Catherine the Great was determined to expand the Russian Empire’s hegemony.
A decisive moment in the fate of Crimea was the outcome of the Russian-Turkish War that lasted from 1768 to 1774. Russians had been destabilizing Crimean tartars for years and an overstretched and weakened Ottoman Empire was easily defeated by Russian forces. The Peace Treaty of Kϋϛϋk Kaynarca brought peace to the region benefiting Russian interests. Under this treaty Turkey and Russia agreed to recognize the independence of the Crimean Khanate. Russia was given dominance of the Azov and Kerch ports allowing the country direct access to the Black Sea. In addition, Russia gained official status of protector of the Orthodox Christians living in the Ottoman Empire which 70 years later was used as an excuse to expand its territory southward and eastward triggering the bloody Crimean War in 1853.
Annexation of Crimea by Catherine II
Catherine II, also known as Catherine the Great, weighted the advantages and disadvantages of annexing the Crimean Peninsula in violation of the Peace Treaty of Kϋϛϋk Kaynarca. Turks and Crimean Tartars had aspirations at taking the entire peninsula so Russia had to have a presence in the region. Annexing Crimea would lead to a continuous border between the Black and the Azov Seas which would change the defense strategy of the southern border. Setting the defense of the southern border in Crimea would strengthen Russia’s influence in the Black Sea. It would give Russia the power to monitor the mouths of the Danube and Dniper Rivers. Another benefit was that the Black Sea had no restrictions on the size and tonnage of vessels, unlike the Dniper estuary which could be blocked at any time by Turkish fleets. A Black Sea fleet would keep the Ottoman Empire in check. Establishing a port in the Black Sea was strategically important for Russia as most of its ports freeze in winter and it was essential for trading and to support a strong navy.

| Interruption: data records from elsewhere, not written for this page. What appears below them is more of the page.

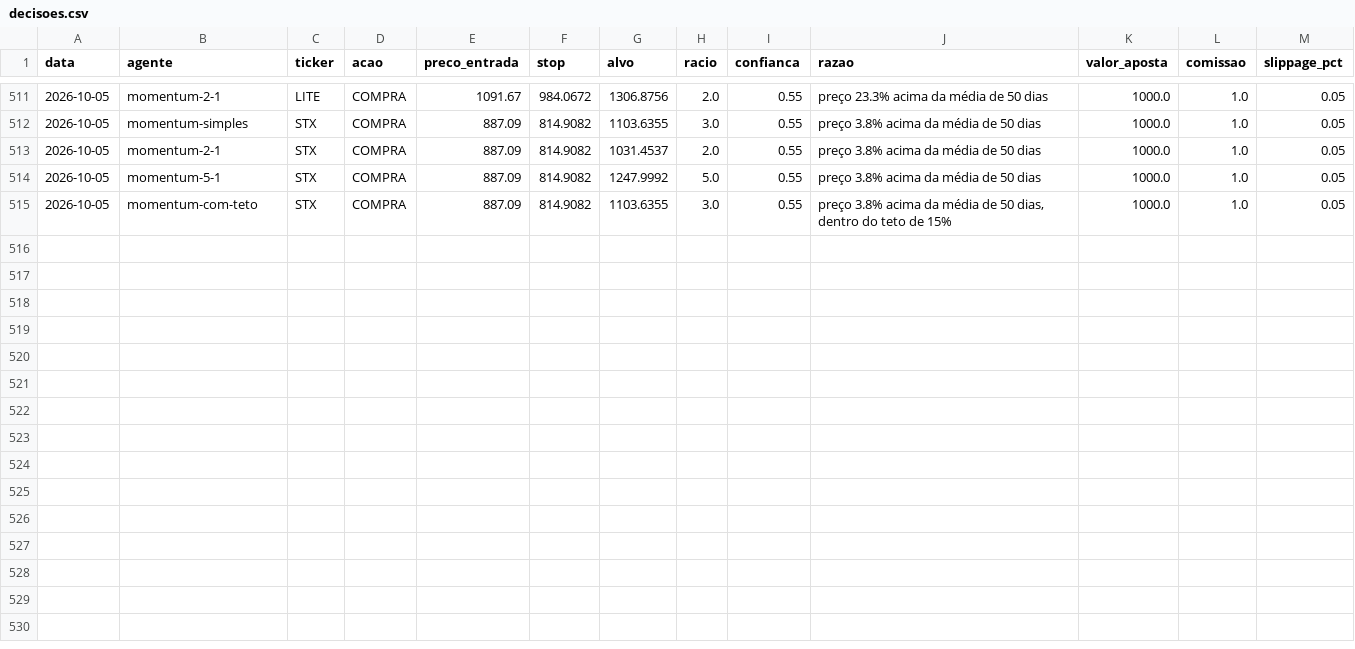
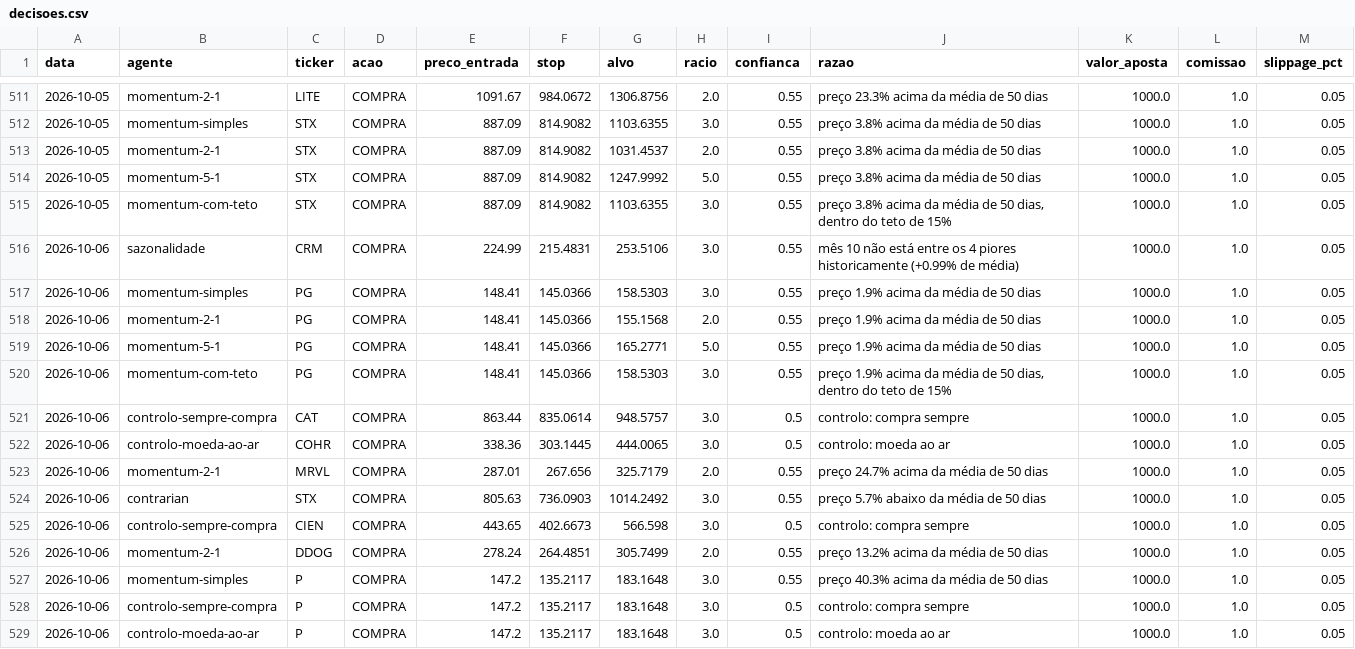
Before and after one commit to martinhoereira-sys/agente-acoes, a CSV file: dados/decisoes.csv, drawn as a sheet; only a part is shown, gaps mark what is left out; the diff names each change by its address in the sheet, - before the commit and + after, or states it on an @@ line.

```diff
--- a/dados/decisoes.csv
+++ b/dados/decisoes.csv
+row 516: 2026-10-06 | sazonalidade | CRM | COMPRA | 224.99 | 215.4831 | 253.5106 | 3.0 | 0.55 | mês 10 não está entre os 4 piores historicamente (+0.99% de média) | 1000.0 | 1.0 | 0.05
+row 517: 2026-10-06 | momentum-simples | PG | COMPRA | 148.41 | 145.0366 | 158.5303 | 3.0 | 0.55 | preço 1.9% acima da média de 50 dias | 1000.0 | 1.0 | 0.05
+row 518: 2026-10-06 | momentum-2-1 | PG | COMPRA | 148.41 | 145.0366 | 155.1568 | 2.0 | 0.55 | preço 1.9% acima da média de 50 dias | 1000.0 | 1.0 | 0.05
+row 519: 2026-10-06 | momentum-5-1 | PG | COMPRA | 148.41 | 145.0366 | 165.2771 | 5.0 | 0.55 | preço 1.9% acima da média de 50 dias | 1000.0 | 1.0 | 0.05
+row 520: 2026-10-06 | momentum-com-teto | PG | COMPRA | 148.41 | 145.0366 | 158.5303 | 3.0 | 0.55 | preço 1.9% acima da média de 50 dias, dentro do teto de 15% | 1000.0 | 1.0 | 0.05
+row 521: 2026-10-06 | controlo-sempre-compra | CAT | COMPRA | 863.44 | 835.0614 | 948.5757 | 3.0 | 0.5 | controlo: compra sempre | 1000.0 | 1.0 | 0.05
+row 522: 2026-10-06 | controlo-moeda-ao-ar | COHR | COMPRA | 338.36 | 303.1445 | 444.0065 | 3.0 | 0.5 | controlo: moeda ao ar | 1000.0 | 1.0 | 0.05
+row 523: 2026-10-06 | momentum-2-1 | MRVL | COMPRA | 287.01 | 267.656 | 325.7179 | 2.0 | 0.55 | preço 24.7% acima da média de 50 dias | 1000.0 | 1.0 | 0.05
+row 524: 2026-10-06 | contrarian | STX | COMPRA | 805.63 | 736.0903 | 1014.2492 | 3.0 | 0.55 | preço 5.7% abaixo da média de 50 dias | 1000.0 | 1.0 | 0.05
+row 525: 2026-10-06 | controlo-sempre-compra | CIEN | COMPRA | 443.65 | 402.6673 | 566.598 | 3.0 | 0.5 | controlo: compra sempre | 1000.0 | 1.0 | 0.05
+row 526: 2026-10-06 | momentum-2-1 | DDOG | COMPRA | 278.24 | 264.4851 | 305.7499 | 2.0 | 0.55 | preço 13.2% acima da média de 50 dias | 1000.0 | 1.0 | 0.05
+row 527: 2026-10-06 | momentum-simples | P | COMPRA | 147.2 | 135.2117 | 183.1648 | 3.0 | 0.55 | preço 40.3% acima da média de 50 dias | 1000.0 | 1.0 | 0.05
+row 528: 2026-10-06 | controlo-sempre-compra | P | COMPRA | 147.2 | 135.2117 | 183.1648 | 3.0 | 0.5 | controlo: compra sempre | 1000.0 | 1.0 | 0.05
+row 529: 2026-10-06 | controlo-moeda-ao-ar | P | COMPRA | 147.2 | 135.2117 | 183.1648 | 3.0 | 0.5 | controlo: moeda ao ar | 1000.0 | 1.0 | 0.05
```
Also changed, not shown: dados/precos.csv, 1 other file.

Catherine II was determined to continue her territorial expansion and preparations for annexation started over a year before the final annexation took place. In December 1782 she ordered the Foreign Affairs Board to start diplomatic work with European powers of the day such as Britain, France, Austria and Sardinia. Concluding that Russian ports would feel threatened by the Ottoman Empire, Catherine the Great issued a manifesto on April 1783 justifying the annexation of Crimea to the Russian Empire. The final documents were signed on February 2, 1784.
Russians were continually meddling in Crimea destabilizing their government. Catherine encouraged revolt against the Khan and installed a puppet government faithful to her. When the annexation took place Tartars raised in protest. She insisted that she was saving them from misgovernment.
European countries ultimately accepted the appropriation of the Crimean territory and it was considered a huge success of Russia’s foreign policy. The Treaty of Constantinople in 1784 ceded the Crimea Peninsula to the Russian Empire.
In order to secure its borders Catherine the Great gave orders to build the fortress of Sevastopol and the Black Sea Fleet. The construction of the Black Sea Fleet was given to Prince Grigory Potemkin, the Governor and General in Chief of Novorossiysk.